work. The station owners, who were in possession of the land before the • Government repurchased it, did not j approve of the newcomers. They told ' the farmers that the land would not : grow crops as there was not sufficient 1 rainfall. However they came, settled down, and have made a wonderful job of it. [ Mr. Biundell remarked that the , blacks went meandering along in ; mobs of about a hundred and they : camped at a place called Rocky Waterhole. They were quite peacable, but if you gave one or two of \ them a little tea and sugar about 50 ; would soon crowd around the tent, j They showed annoyance if thev did ' not get ».\-.t tley wanted. Kangaroos were in thousands and it was quite easy to get four or five before breakfast without going out of sight of the tent. As more settlers cajrte to take up holdings, the kangaroos gradually went further back and at present they arc roving about in two's and three's some SO miles south-west from Yorketown. The early settlers, said Mr. Brundell, had to go to Hay ward Park for water, where a good well had been sunk by the station owners. It had a 30 gallon bucket and the winch was worked by a horse. The water was tipped into a shoot connected up with the tank on the dray.or waggon belonging to the farmer. They combined and paid the station owners .'id/- per week for the water for their stock and had to drink and wash in the water from the -same well. It was an awful taste, but they had to use it for about three years until wells were sunk on the various farms. The water was carted in a bighogshead, for two and a half miles with horse and dray.

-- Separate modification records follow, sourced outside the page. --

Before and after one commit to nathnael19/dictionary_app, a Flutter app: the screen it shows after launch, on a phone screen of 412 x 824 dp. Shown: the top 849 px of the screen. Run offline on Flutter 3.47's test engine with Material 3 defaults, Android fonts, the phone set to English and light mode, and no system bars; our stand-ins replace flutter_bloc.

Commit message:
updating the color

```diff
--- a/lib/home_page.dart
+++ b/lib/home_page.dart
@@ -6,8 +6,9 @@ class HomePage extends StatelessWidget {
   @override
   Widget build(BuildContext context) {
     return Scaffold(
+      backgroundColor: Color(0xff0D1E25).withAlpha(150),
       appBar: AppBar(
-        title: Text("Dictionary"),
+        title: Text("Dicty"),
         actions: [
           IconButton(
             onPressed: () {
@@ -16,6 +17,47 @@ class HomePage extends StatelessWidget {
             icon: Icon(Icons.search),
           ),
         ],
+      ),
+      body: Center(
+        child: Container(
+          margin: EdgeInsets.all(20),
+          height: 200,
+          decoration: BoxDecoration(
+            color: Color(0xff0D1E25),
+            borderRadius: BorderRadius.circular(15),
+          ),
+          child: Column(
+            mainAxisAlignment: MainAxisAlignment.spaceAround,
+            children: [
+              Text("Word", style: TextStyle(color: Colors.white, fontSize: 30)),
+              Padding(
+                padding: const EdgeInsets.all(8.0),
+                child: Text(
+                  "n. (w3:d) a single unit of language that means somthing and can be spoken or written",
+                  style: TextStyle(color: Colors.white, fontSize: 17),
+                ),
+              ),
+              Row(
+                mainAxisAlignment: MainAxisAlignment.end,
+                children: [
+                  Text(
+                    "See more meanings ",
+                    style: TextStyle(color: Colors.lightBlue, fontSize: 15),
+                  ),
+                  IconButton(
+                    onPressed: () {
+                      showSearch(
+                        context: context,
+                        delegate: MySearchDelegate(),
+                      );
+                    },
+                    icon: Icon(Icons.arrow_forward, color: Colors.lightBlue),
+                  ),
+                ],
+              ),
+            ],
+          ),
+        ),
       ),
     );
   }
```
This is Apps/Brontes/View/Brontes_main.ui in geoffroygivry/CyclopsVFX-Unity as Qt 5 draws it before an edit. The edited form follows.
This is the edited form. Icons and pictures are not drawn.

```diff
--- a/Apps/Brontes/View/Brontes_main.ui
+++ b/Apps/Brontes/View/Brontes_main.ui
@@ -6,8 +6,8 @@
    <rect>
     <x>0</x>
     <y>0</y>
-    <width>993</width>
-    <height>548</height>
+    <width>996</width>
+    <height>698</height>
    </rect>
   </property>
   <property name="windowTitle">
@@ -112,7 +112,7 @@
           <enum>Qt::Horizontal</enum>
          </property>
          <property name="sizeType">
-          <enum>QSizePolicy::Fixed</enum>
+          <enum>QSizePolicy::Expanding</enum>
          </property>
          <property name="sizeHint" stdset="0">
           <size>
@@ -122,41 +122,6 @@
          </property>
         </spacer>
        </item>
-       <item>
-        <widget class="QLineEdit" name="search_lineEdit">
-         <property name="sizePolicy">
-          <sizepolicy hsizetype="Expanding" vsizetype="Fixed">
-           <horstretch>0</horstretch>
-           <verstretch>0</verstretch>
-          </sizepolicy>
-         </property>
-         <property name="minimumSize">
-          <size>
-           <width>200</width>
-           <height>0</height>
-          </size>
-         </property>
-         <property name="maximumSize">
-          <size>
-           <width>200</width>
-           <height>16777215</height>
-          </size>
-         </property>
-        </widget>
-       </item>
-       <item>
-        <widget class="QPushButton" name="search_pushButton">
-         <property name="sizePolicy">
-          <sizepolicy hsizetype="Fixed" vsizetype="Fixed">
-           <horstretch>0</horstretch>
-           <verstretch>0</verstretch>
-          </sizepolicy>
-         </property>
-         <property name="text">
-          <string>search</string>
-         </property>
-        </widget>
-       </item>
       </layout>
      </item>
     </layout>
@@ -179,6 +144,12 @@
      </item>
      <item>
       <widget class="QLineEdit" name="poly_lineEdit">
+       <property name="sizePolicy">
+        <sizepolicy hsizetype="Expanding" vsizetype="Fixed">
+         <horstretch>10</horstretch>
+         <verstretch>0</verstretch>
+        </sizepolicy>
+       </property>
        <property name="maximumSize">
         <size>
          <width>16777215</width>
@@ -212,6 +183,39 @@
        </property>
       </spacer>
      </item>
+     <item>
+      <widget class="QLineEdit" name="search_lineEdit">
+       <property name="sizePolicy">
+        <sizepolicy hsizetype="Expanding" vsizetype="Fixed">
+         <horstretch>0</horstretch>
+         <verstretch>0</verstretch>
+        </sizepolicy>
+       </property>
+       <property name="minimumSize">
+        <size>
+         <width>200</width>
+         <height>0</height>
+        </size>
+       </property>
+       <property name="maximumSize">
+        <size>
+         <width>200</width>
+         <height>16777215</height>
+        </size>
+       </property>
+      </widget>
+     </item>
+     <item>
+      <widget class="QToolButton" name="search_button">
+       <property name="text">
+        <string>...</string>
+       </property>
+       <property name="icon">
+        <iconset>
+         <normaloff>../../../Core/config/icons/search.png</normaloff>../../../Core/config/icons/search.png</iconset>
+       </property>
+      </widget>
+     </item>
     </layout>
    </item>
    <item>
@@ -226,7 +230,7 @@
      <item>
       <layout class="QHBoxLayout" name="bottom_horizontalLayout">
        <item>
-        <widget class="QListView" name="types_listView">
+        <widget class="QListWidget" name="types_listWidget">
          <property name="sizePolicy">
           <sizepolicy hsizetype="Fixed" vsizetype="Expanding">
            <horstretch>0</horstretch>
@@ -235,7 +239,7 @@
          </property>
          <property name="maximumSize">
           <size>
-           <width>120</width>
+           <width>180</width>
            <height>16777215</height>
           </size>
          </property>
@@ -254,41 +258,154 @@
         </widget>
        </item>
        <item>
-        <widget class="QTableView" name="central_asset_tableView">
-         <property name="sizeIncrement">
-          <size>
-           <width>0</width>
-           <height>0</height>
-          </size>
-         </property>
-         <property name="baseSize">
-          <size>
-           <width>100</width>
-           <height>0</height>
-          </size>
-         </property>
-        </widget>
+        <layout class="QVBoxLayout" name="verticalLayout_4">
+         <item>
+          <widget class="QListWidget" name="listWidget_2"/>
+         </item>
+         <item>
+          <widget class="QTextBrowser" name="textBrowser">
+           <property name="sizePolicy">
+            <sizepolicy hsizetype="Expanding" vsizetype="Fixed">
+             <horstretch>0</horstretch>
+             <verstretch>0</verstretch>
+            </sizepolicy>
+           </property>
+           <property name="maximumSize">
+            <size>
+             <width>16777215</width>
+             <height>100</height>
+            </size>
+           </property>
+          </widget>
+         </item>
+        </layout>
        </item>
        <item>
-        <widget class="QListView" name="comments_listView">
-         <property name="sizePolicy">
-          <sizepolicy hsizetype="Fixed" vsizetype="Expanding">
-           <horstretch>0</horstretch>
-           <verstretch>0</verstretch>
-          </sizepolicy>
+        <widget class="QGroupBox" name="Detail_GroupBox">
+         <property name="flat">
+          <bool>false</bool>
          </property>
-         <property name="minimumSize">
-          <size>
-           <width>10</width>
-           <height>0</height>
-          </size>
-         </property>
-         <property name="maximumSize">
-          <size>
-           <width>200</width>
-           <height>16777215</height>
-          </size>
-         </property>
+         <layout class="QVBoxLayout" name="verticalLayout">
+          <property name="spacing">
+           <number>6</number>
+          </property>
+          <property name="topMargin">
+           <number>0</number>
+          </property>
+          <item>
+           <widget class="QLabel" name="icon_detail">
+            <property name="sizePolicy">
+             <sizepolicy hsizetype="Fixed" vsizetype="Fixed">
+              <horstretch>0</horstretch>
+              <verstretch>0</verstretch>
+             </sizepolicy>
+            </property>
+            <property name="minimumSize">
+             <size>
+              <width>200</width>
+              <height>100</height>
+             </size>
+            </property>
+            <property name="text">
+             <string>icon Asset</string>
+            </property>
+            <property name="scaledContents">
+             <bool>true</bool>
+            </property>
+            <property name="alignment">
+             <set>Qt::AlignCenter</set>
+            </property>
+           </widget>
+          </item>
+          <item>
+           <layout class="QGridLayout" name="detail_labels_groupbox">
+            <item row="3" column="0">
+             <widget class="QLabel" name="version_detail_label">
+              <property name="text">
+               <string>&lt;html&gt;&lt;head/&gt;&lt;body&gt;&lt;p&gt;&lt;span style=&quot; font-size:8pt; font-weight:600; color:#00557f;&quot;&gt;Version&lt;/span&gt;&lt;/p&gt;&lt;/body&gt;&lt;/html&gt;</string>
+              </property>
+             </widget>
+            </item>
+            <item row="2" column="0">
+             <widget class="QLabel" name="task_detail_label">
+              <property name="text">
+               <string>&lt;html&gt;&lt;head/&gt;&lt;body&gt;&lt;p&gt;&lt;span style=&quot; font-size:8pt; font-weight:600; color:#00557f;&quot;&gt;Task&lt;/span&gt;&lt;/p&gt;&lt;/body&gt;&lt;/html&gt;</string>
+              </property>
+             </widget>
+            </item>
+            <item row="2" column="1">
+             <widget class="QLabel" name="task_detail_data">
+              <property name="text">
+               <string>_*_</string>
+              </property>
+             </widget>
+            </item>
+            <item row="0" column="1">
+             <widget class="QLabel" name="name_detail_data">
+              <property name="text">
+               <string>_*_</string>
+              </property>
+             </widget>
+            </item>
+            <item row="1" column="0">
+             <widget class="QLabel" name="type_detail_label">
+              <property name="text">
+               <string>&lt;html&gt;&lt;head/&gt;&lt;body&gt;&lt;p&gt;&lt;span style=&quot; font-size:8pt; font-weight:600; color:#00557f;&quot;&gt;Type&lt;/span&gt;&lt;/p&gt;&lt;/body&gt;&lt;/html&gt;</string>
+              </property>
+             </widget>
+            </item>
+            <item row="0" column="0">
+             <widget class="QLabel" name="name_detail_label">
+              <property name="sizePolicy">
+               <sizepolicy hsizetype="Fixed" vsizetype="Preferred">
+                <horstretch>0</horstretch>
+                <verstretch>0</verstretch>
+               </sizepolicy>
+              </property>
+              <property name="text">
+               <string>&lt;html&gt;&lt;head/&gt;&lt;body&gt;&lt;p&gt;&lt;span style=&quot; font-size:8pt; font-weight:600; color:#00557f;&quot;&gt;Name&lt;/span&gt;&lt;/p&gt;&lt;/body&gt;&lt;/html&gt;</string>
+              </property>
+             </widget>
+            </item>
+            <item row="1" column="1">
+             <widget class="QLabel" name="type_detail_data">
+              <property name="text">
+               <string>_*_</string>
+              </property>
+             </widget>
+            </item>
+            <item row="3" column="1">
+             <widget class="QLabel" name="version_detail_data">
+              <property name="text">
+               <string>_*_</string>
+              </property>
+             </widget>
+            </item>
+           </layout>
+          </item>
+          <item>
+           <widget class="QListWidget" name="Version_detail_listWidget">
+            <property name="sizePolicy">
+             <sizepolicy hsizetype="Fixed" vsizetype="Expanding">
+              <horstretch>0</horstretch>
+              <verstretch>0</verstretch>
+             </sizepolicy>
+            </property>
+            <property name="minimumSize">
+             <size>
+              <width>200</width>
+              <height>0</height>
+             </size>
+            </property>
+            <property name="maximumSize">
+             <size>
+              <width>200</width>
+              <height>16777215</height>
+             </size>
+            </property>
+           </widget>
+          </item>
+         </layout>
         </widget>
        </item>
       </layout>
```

During the second year there were CO to 70 horses and bullocks daily at Hay ward Park Well and the station owners provided a man, who collected the money for the water. For the first year they had to feed their horses and bullocks on sheoak and one of the men had to "shoo" away the kangaroos every time the horses were fed. There was no value at that time for kangaroo skins, it did not pay to skin them. Mr. BT-andell mentioned that Mr. Geo. Sheriff was the first chairman of the District Council, and Mr. Edward Stonhouse, the overseer of works. He said in those days they had a

The Foreman was trying to tell Pat what a miracle was. Pat was working on a skyscraper in New York. Foreman: "Now, Pat, if you were to climb the tup of this building and fall to the pavement without hurting yourself, what would you call that?" Pat: "An accident." Foreman : "And if you did the same tiling again, what would vou call thatr" 1'at : "A coincidence." Foreman (augrilvl: "And if vou did exactly the same again?" Pat (triumphantly): "A habit."

sixpenny rate ami their roads cleared arid made, hut nowadays, with a 1/- rate thev could not s/et anything done, lie quoted a cast- where an owner carted s chains of stone, cracked it and blinded it. Mad to travel with his horses 4 miles 1o get the roller to tinisli the job and then had to take the roller hack, all fo

£ 1 /o/V> per chain. He remembered thai Mounted Constable Mcl'harlln was the firstconstable at < )y-ter Pay. At that time there was no jetty, and the ketches that traded to the Hay were the "Voiidl' Surveyor" and the "Sailor Prince."' They made one trip per week. The mail arrangements were far from perfect and sometimes they i^ave their letters to the captains of the ketches, but more often they were posted at Weater.s Flat (now known as Yorketown), to which place they travelled through the scrub on horseback. Mr. UrundeH's elder brother, Charles, is living in retirement at Victor Harbour